- [What is expected]: For every line that contains the string "files", pull that line out of the material below.

- [Records to use]:

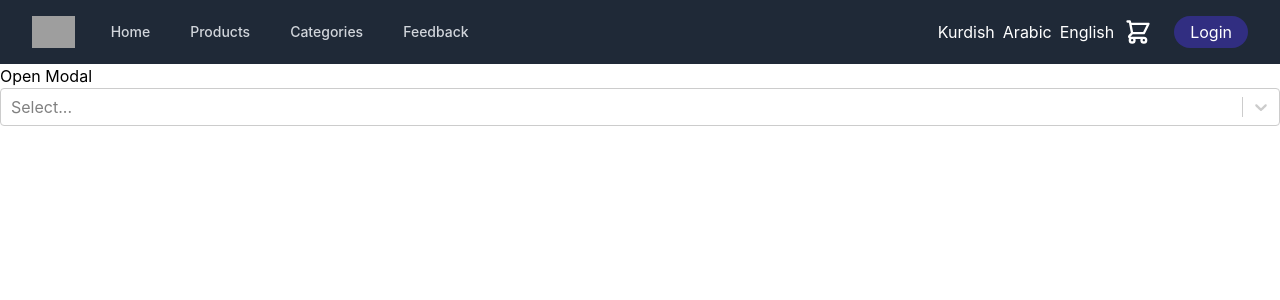
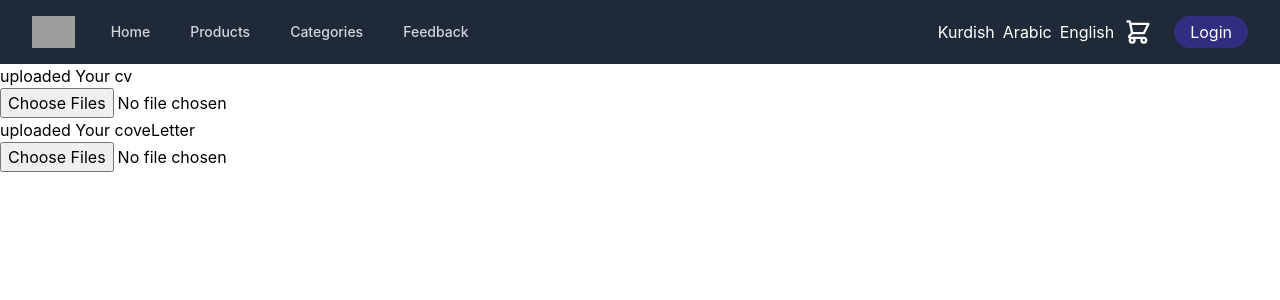
Before and after one commit to Chawa1/Commerce-app, a React (Create React App) app: page /categories in a window 1280 px wide. Shown: the top 300 px of the page. Built offline with nearby package versions, Linux system fonts and the light colour scheme; grey boxes are pictures that could not be loaded.

Commit message:
feat: add form upload

```diff
--- a/src/pages/Categories.js
+++ b/src/pages/Categories.js
@@ -11,13 +11,29 @@ const options = [
   { value: 'blackberry', label: 'Blackberry' },
 ];
 
-const Categories = () => {
+export default function Categories() {
+
+  function handleUpload(e){
+console.log('the uploaded file object is:', e.target.files);
+if(e.target.files.length >2){
+  alert('please chose one file only');
+}
+
+  }
+
+
   return (
   <MainLayout >
-    <ReactModal/>
-    <Select options={options} />   {/* isMulti='true' */}
+ {/*   <ReactModal/>
+     <Select options={options} /> */}   {/* isMulti='true' */}
+     <label>uploaded Your cv</label>
+     <br/>
+    <input multiple type="file" name="file" onChange={handleUpload} />
+    <br/>
+    <label>uploaded Your coveLetter</label>
+     <br/>
+    <input multiple type="file" name="file" onChange={handleUpload} />
+
   </MainLayout>
   )
 }
-
-export default Categories
```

- [Exercise result]:
+console.log('the uploaded file object is:', e.target.files);
+if(e.target.files.length >2){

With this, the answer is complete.